PROBLEM TO SOLVE: Only lines with the string "candidato" are wanted. Pull them out of the data.

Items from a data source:
★ ★ ★ ★

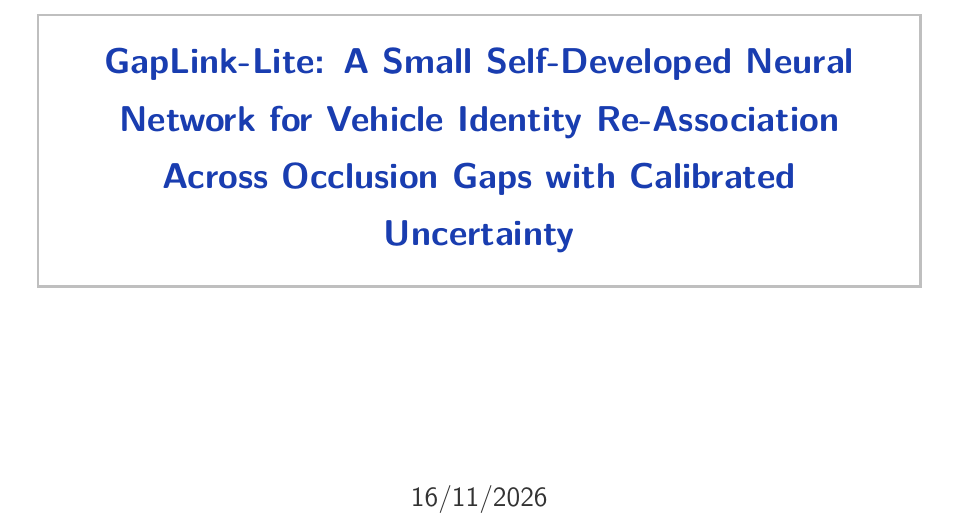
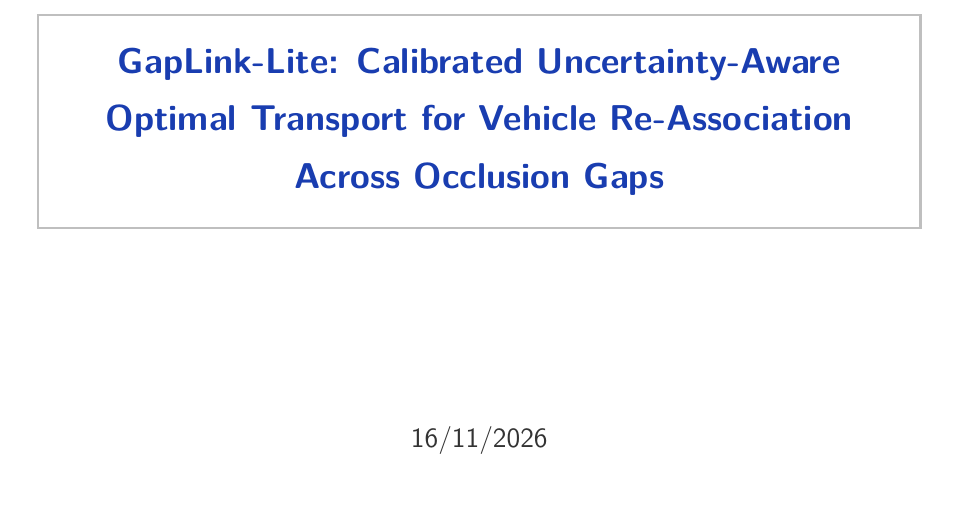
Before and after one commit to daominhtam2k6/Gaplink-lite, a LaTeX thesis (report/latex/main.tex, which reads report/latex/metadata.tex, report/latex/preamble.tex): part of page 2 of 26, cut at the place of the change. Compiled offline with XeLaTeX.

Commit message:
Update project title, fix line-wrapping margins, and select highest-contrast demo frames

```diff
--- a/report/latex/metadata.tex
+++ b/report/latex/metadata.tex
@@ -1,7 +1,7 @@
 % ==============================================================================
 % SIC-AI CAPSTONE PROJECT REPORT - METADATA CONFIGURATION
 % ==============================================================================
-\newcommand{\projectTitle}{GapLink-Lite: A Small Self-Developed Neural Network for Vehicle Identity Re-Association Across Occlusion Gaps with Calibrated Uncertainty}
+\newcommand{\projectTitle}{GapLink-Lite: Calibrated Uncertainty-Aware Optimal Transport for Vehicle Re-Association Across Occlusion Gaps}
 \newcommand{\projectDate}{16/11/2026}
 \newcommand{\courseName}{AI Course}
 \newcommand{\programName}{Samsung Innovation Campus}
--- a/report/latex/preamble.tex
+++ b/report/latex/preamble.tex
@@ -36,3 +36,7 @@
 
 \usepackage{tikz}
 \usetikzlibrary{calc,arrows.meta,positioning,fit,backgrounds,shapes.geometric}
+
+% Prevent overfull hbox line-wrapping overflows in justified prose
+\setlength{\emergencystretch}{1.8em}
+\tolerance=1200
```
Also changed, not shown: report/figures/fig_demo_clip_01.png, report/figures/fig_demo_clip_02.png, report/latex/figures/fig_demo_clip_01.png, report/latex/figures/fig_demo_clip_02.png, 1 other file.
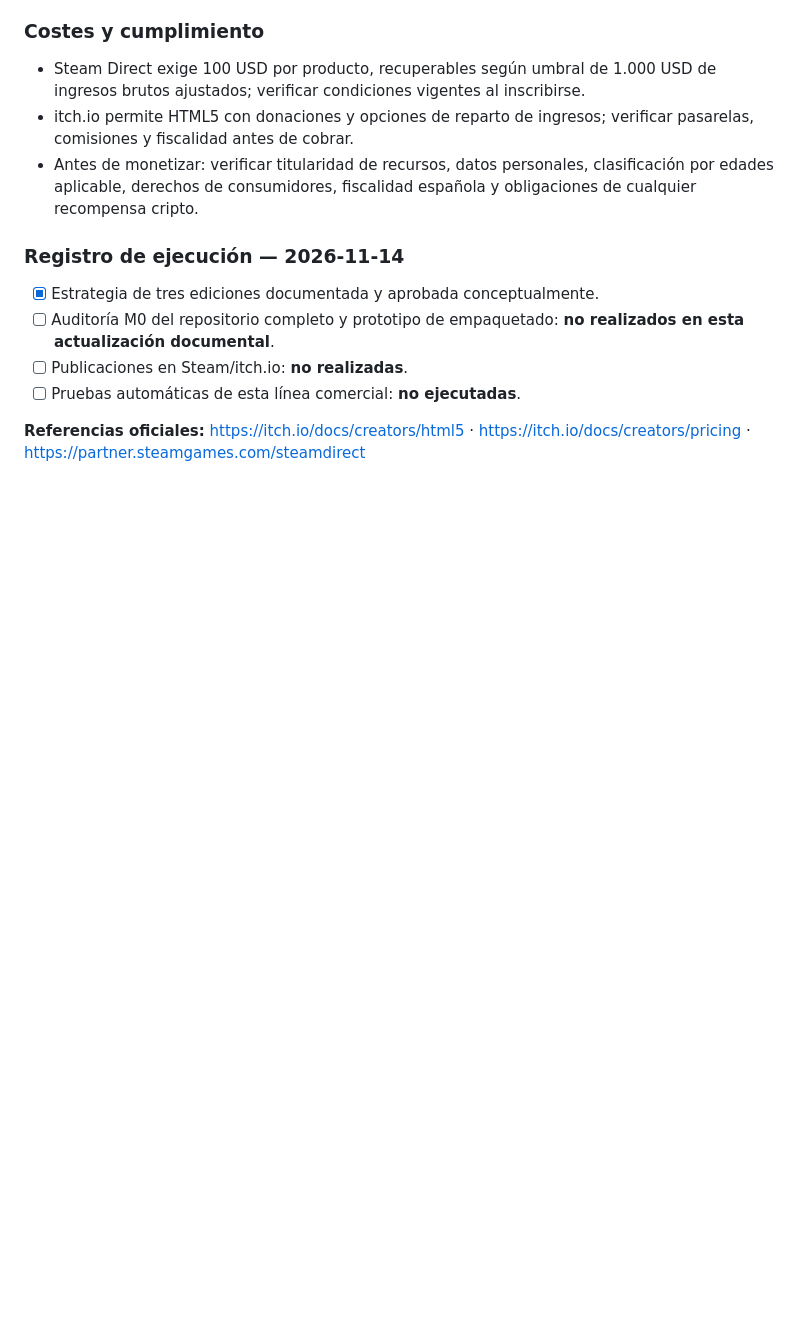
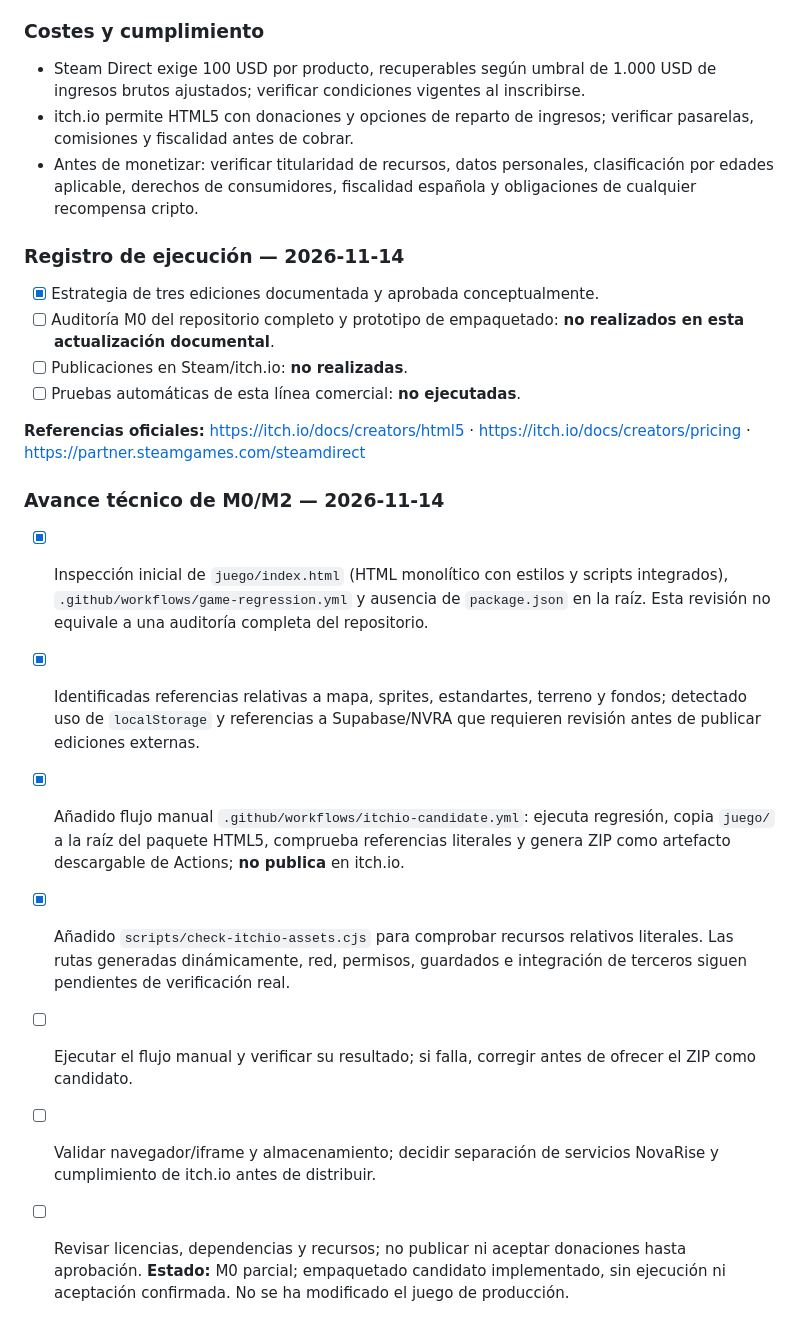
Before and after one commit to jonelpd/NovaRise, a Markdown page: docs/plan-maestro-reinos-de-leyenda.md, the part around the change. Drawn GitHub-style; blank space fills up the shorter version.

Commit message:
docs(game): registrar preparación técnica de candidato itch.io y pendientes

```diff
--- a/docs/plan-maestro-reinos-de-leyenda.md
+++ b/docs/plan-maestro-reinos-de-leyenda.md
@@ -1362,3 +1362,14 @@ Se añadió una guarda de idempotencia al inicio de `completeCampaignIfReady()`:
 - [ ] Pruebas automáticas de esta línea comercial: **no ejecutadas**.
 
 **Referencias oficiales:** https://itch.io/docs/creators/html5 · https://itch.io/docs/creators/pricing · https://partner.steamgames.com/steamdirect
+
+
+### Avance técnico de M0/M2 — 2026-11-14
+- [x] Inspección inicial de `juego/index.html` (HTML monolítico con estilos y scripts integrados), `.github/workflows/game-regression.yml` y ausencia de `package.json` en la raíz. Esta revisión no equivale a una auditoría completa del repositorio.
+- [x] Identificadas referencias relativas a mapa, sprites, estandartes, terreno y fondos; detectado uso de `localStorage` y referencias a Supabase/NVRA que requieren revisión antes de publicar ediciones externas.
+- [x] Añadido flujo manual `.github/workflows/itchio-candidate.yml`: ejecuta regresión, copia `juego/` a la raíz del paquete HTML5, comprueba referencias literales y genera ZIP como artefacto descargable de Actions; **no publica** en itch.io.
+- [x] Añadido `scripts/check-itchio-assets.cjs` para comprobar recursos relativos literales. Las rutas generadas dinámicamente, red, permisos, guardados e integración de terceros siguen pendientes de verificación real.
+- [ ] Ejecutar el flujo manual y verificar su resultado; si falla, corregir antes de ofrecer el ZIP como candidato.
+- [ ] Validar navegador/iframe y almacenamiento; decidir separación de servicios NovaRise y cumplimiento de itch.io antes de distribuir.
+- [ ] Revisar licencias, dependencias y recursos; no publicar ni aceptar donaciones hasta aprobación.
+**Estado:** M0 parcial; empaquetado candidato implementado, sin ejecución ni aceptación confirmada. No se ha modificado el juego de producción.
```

★ ★ ★ ★

TASK RESPONSE:
docs(game): registrar preparación técnica de candidato itch.io y pendientes
+- [ ] Ejecutar el flujo manual y verificar su resultado; si falla, corregir antes de ofrecer el ZIP como candidato.
+**Estado:** M0 parcial; empaquetado candidato implementado, sin ejecución ni aceptación confirmada. No se ha modificado el juego de producción.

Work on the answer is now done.